An often heard remark, especially at management level, is that software development needs to get “industrialized”: just like the production of cars and kitchen appliances, writing software needs to becomes standardized to the extent that estimates necessarily improve. This is related to the idea that a higher level of maturity in the software development process will automatically cause the costs to come down. What really messes up these expectations however, is that, in a very fundamental way, producing software is not like producing a car.
Software Quality is a nice subject to write about. So much to say with plenty of viewpoints to choose from. Wikipedia tells me it is about functional quality (how well it complies or conforms with design or requirements), or structural quality. (the non-functional aspects) There’s an ISO standard on Software Quality Requirements and Evaluation, and another one on Process Improvement and Capability Determination. Via that route we can then continue into the process for making a quality product and invoke CMMI; the integrated model for maturity capabilities.
Actually, there’s so much on the subject you’d wonder why it even is an issue. I personally think there is a simple reason for all this: for software, quality is an inherently vague quality! [sic]
What the whole discussion is about, just to get down to the basics of it, is whether dynamic, interpreted languages will ever get on an equal footing with something like C, on a mobile platform.
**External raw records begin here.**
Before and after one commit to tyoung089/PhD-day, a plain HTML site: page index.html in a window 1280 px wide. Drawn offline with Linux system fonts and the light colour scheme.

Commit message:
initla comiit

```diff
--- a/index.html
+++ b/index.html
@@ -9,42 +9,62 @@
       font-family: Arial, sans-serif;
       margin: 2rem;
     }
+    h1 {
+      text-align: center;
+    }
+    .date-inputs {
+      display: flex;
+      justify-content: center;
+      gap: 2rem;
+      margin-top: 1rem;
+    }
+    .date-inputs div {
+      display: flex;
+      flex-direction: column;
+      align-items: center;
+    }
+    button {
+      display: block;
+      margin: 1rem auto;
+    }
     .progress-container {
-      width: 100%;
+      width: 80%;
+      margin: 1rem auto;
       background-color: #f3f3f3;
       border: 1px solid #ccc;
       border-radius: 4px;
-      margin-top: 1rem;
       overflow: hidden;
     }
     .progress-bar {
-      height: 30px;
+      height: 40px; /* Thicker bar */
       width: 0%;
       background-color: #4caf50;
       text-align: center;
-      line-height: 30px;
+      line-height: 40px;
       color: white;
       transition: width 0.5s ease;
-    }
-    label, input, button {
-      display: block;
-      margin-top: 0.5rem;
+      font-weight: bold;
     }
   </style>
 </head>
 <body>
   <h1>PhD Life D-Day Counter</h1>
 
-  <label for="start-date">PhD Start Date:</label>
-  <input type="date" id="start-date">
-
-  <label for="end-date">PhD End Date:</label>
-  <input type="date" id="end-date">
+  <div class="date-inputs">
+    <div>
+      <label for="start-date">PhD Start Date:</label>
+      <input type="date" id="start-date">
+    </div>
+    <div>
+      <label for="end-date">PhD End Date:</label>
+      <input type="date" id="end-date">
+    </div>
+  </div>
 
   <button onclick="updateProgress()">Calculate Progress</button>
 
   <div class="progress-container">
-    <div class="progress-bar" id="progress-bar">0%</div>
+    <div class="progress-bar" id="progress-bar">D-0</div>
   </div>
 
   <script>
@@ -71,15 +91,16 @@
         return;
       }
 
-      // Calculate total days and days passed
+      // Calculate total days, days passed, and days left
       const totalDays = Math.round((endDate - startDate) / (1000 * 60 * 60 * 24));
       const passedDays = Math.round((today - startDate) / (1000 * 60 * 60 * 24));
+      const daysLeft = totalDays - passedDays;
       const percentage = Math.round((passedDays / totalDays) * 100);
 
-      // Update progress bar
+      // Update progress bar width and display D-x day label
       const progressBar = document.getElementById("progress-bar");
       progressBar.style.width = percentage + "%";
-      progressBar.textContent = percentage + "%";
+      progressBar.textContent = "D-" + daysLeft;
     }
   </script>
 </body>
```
The central discussion is concerned with memory management; where Java popularized an approach where you don’t have to clean up (or even: can’t clean up) behind your back, because a Garbage Collector will do that for you. If you are a Software Developer or Architect and like reading a well-researched article about the dangers of over-reliance on features such as Garbage Collection, please do read Dan’s article.
What got me thinking, was the vehemence as well as the technical focus of the discussion, for something non-techies are more-and-more getting interested in: non-functional requirements.
In the nineties I had my first Project Management related training, where I was introduced to the Standish Group‘s Chaos Study. This study collected, through question forms, information on IT related projects and their success. The study asked for projects to be classified as “Failed”, “Challenged”, or “Successful”, and asked respondents what factors influenced this outcome. The score for successful projects in 2004 was abysmal: only 29%, with 53% “Challenged”. (Over budget, late, or incomplete) For the training, this study was used to emphasize (among other things) the need for good project management, by referring to the list of factors influencing the result.
At that time I had already seen several project become challenged due to bad (“less then good”?) project management. However, if you read recent articles referring to the Chaos study, you’ll find that many are questioning the project success classification. They challenge the study’s findings by asking if a project’s success was measured correctly. As an all-round software guy, I know that project success is hard to grasp, but I still thought the study’s results very useful due to that list of factors. In my eyes, that was the most significant finding, not the bare success scores. Then again, I accepted the premise that a lot of projects don’t qualify as the success they’re presented as. Some people just seem to prefer denial.
It has taken some time, but my first Arduino sketch worked! I found a great set of pushbuttons with embedded LED’s, so perfect for building a Boeing style MCP, and just got the LED’s to work with my Arduino.
XML is an amazingly successful standard for representing data in a portable and cross-platform readable way. Unfortunately also suffers from that limitation Crocodile Dundee noted about certain bush-foods: you can live on it, but it tastes like sh*t. XML is mostly unfit for human consumption.